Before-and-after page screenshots
##########
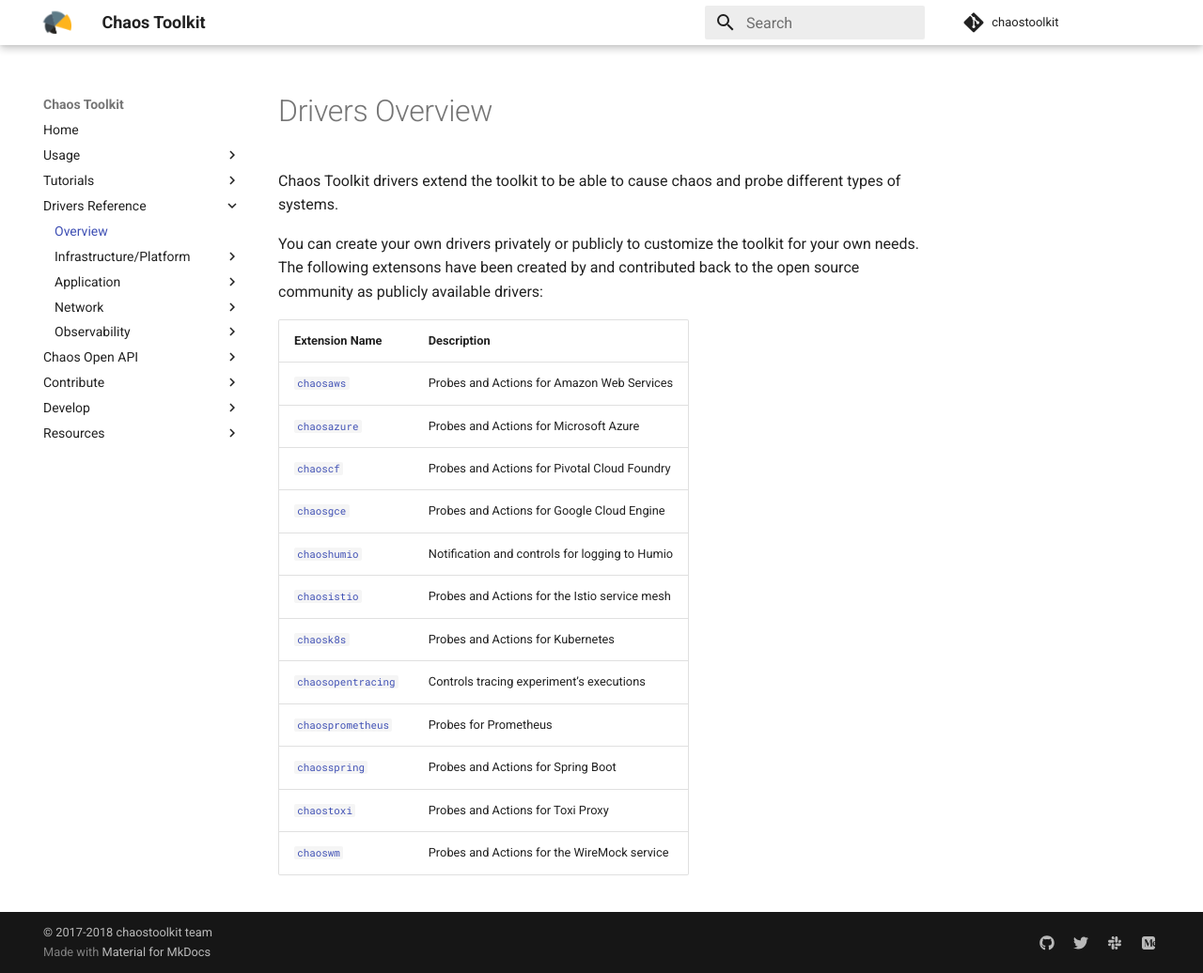
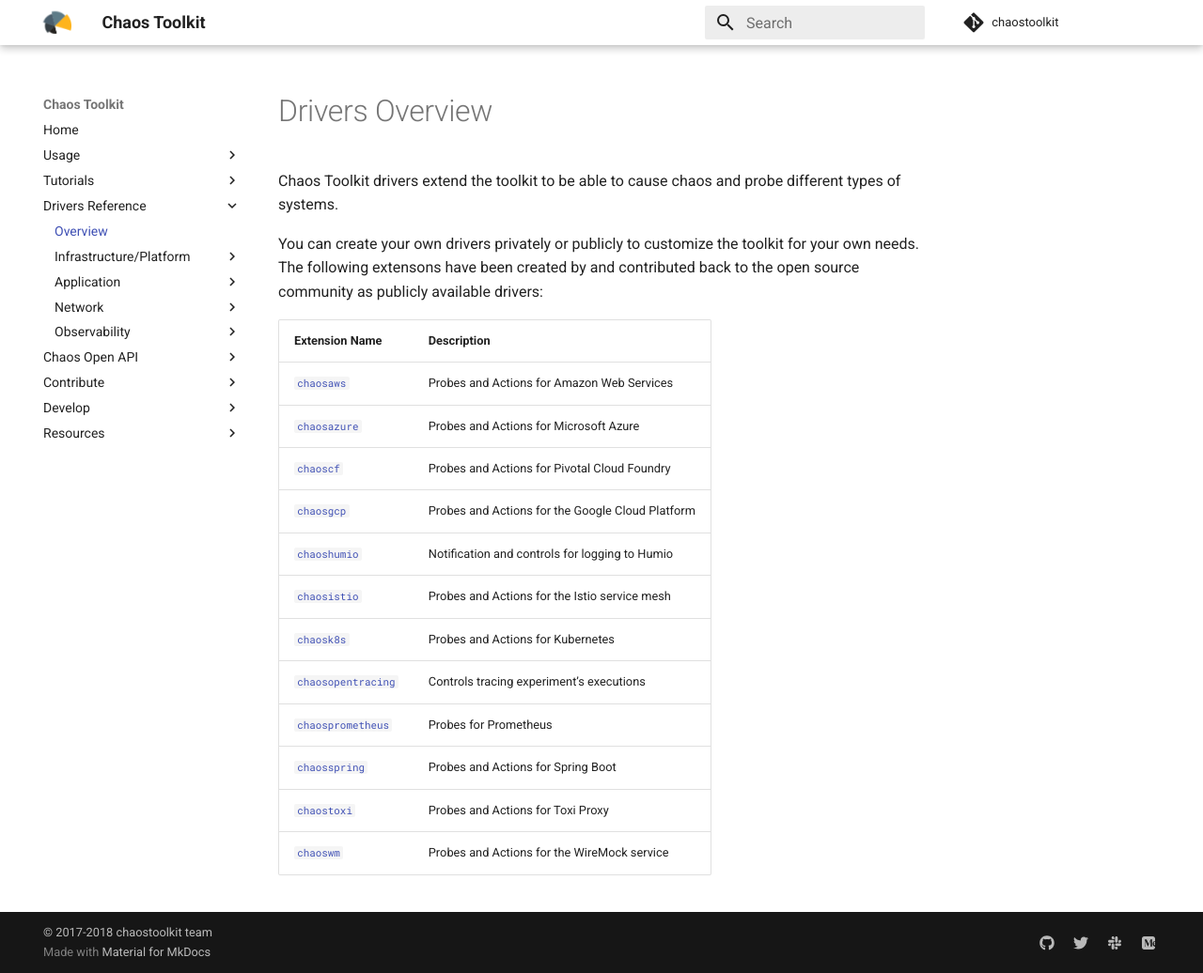
Before and after one commit to chaostoolkit/chaostoolkit-documentation, an MkDocs documentation site: the page built from sources/drivers/overview.md, in a window 1280 px wide and 1036 px high. Shown: the whole window at 94% size. Built offline with MkDocs 1.6.1 and Material for MkDocs 9.7.7, drawn with Linux system fonts in a browser that asks for light colours; comment, search, counter and statistics services are not loaded.

Commit message:
Fix file reference (follow up)
Signed-off-by: Sylvain Hellegouarch <sh@defuze.org>

```diff
--- a/sources/drivers/overview.md
+++ b/sources/drivers/overview.md
@@ -9,7 +9,7 @@
 | [`chaosaws`](./aws.md) | Probes and Actions for Amazon Web Services |
 | [`chaosazure`](./azure.md) | Probes and Actions for Microsoft Azure |
 | [`chaoscf`](./cloudfoundry.md) | Probes and Actions for Pivotal Cloud Foundry |
-| [`chaosgce`](./gce.md) | Probes and Actions for Google Cloud Engine |
+| [`chaosgcp`](./gcp.md) | Probes and Actions for the Google Cloud Platform |
 | [`chaoshumio`](./humio.md) | Notification and controls for logging to Humio |
 | [`chaosistio`](./istio.md) | Probes and Actions for the Istio service mesh |
 | [`chaosk8s`](./kubernetes.md) | Probes and Actions for Kubernetes |
```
##########
### Exercise brief
The records above are to be quoted exactly, with all pictures left out.

### Reply
Before and after one commit to chaostoolkit/chaostoolkit-documentation, an MkDocs documentation site: the page built from sources/drivers/overview.md, in a window 1280 px wide and 1036 px high. Shown: the whole window at 94% size. Built offline with MkDocs 1.6.1 and Material for MkDocs 9.7.7, drawn with Linux system fonts in a browser that asks for light colours; comment, search, counter and statistics services are not loaded.

Commit message:
Fix file reference (follow up)
Signed-off-by: Sylvain Hellegouarch <sh@defuze.org>

```diff
--- a/sources/drivers/overview.md
+++ b/sources/drivers/overview.md
@@ -9,7 +9,7 @@
 | [`chaosaws`](./aws.md) | Probes and Actions for Amazon Web Services |
 | [`chaosazure`](./azure.md) | Probes and Actions for Microsoft Azure |
 | [`chaoscf`](./cloudfoundry.md) | Probes and Actions for Pivotal Cloud Foundry |
-| [`chaosgce`](./gce.md) | Probes and Actions for Google Cloud Engine |
+| [`chaosgcp`](./gcp.md) | Probes and Actions for the Google Cloud Platform |
 | [`chaoshumio`](./humio.md) | Notification and controls for logging to Humio |
 | [`chaosistio`](./istio.md) | Probes and Actions for the Istio service mesh |
 | [`chaosk8s`](./kubernetes.md) | Probes and Actions for Kubernetes |
```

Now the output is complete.